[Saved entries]
┌──

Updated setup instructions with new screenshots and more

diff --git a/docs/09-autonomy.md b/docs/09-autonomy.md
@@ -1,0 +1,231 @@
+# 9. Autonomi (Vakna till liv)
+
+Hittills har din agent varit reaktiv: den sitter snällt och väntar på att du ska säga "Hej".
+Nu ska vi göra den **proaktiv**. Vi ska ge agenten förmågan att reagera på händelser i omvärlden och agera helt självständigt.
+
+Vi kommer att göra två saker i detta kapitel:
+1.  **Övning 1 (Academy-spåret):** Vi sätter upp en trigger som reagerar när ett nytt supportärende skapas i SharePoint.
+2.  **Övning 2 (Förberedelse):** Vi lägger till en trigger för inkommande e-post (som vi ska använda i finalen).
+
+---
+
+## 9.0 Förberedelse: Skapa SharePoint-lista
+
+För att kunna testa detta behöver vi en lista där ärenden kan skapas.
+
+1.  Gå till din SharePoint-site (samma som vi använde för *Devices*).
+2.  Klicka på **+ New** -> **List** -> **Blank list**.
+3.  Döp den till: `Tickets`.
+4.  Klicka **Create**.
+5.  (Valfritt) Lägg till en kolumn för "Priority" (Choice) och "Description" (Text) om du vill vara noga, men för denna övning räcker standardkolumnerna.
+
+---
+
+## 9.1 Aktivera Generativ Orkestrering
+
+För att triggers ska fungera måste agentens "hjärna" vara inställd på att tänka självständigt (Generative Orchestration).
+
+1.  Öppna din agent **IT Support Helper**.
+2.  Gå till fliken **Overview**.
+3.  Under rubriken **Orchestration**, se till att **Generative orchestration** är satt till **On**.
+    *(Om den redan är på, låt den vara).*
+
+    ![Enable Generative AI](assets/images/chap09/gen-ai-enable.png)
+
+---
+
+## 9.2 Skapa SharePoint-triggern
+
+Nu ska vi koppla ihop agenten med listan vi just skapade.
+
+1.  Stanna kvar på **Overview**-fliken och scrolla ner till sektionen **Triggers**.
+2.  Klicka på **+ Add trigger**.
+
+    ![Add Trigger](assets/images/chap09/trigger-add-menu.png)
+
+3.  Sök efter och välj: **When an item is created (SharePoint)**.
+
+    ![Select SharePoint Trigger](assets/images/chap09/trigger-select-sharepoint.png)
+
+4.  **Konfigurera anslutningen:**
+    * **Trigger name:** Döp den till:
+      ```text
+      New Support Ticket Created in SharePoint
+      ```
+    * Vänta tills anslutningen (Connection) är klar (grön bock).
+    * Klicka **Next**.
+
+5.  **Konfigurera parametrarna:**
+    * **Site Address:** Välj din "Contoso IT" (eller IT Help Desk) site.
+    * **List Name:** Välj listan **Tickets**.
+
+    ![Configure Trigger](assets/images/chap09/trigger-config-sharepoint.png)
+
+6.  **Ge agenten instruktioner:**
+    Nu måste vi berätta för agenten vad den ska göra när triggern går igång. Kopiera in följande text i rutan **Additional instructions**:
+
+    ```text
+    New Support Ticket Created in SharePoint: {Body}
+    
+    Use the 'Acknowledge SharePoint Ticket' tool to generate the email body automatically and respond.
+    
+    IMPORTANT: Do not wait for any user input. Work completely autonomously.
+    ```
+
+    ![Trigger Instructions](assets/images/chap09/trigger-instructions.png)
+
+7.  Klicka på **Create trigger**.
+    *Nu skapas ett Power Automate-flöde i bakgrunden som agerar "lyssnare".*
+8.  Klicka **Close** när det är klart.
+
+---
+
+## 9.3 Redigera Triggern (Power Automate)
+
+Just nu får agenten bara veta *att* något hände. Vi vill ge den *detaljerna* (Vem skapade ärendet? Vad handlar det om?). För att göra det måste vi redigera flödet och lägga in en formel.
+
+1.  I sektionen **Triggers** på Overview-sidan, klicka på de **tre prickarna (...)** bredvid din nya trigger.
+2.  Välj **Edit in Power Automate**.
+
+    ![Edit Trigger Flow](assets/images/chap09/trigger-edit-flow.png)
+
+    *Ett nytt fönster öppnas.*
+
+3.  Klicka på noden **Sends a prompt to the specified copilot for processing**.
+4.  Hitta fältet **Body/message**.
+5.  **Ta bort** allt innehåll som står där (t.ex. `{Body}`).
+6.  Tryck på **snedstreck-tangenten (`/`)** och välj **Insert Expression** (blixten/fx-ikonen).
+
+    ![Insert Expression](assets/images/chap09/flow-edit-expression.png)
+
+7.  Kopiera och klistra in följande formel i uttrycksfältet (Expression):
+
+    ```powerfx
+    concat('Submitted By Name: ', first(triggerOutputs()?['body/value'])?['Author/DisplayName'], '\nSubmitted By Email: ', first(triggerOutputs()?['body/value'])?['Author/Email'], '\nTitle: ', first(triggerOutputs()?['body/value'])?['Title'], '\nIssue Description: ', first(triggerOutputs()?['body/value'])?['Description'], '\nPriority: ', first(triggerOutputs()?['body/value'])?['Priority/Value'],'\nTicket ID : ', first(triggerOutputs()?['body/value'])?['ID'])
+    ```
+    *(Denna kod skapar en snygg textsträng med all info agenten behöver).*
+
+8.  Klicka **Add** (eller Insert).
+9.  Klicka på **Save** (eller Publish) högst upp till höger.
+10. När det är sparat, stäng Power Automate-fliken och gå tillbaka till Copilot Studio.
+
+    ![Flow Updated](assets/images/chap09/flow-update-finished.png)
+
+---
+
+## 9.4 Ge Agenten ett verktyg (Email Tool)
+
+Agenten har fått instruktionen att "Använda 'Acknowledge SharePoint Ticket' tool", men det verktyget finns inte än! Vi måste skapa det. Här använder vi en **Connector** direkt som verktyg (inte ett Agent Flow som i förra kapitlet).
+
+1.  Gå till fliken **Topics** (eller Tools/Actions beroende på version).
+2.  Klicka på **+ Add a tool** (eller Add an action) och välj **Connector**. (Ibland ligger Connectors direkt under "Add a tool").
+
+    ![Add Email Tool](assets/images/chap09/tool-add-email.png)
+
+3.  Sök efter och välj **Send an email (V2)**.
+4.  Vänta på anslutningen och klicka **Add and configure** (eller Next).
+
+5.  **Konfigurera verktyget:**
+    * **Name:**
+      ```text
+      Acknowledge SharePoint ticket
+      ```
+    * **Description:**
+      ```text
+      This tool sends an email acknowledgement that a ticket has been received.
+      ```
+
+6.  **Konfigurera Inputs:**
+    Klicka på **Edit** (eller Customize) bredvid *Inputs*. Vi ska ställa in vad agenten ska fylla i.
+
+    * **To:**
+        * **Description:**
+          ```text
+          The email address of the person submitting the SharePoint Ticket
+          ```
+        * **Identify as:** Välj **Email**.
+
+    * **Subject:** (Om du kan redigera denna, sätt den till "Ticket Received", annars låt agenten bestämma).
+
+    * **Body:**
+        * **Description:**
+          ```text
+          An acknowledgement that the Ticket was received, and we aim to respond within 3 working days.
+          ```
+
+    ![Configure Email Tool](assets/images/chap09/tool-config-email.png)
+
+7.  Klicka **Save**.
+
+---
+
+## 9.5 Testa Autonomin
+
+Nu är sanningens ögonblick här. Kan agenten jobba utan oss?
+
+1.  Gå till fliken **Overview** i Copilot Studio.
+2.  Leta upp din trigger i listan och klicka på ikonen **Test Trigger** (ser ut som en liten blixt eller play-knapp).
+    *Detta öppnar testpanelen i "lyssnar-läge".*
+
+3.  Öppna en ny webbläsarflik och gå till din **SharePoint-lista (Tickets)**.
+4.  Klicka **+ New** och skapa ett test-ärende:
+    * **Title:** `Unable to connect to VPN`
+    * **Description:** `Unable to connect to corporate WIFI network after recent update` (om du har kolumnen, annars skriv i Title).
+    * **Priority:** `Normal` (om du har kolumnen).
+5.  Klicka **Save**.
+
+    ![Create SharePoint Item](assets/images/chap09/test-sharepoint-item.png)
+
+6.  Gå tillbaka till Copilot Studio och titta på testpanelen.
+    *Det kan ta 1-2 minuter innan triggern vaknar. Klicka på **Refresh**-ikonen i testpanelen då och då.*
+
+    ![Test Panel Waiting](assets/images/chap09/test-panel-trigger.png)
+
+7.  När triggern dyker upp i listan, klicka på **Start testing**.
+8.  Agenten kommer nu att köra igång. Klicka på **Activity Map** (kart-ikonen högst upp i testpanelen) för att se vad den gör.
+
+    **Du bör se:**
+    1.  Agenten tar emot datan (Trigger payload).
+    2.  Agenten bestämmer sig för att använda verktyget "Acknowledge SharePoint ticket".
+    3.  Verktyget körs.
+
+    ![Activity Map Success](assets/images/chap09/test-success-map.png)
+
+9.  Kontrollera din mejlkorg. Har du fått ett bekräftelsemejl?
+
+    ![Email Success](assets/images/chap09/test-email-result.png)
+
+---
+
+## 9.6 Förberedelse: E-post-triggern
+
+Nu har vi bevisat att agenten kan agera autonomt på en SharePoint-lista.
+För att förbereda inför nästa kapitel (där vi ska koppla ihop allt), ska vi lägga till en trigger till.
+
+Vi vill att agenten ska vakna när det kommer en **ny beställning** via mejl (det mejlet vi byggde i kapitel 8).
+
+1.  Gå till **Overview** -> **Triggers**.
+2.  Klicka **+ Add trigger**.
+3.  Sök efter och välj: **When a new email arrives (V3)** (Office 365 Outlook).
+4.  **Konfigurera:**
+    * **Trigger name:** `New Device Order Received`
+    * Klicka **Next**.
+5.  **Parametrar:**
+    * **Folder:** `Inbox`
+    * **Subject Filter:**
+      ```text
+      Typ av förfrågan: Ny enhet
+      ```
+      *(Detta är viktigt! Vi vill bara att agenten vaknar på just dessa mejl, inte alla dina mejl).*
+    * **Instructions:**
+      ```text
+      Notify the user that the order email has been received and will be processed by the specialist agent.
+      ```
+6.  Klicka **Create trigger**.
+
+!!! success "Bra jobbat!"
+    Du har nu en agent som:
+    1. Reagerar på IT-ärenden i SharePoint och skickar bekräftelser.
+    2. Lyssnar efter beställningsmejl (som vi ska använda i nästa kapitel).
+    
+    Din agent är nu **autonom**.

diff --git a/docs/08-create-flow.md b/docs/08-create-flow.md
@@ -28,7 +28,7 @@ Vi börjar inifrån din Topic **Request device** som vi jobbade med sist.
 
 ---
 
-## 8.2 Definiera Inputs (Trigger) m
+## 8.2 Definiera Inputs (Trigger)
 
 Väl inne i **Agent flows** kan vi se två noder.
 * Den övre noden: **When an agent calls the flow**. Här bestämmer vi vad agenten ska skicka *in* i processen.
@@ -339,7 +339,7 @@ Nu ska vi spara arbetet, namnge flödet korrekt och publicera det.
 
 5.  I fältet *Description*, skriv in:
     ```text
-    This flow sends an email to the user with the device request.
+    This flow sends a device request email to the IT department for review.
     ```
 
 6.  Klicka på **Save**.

└──

[Your instructions]
Each line from the start of the records through the line holding "har din agent" must be returned exactly; nothing else belongs in the answer.

[Written reply]
Updated setup instructions with new screenshots and more

diff --git a/docs/09-autonomy.md b/docs/09-autonomy.md
@@ -1,0 +1,231 @@
+# 9. Autonomi (Vakna till liv)
+
+Hittills har din agent varit reaktiv: den sitter snällt och väntar på att du ska säga "Hej".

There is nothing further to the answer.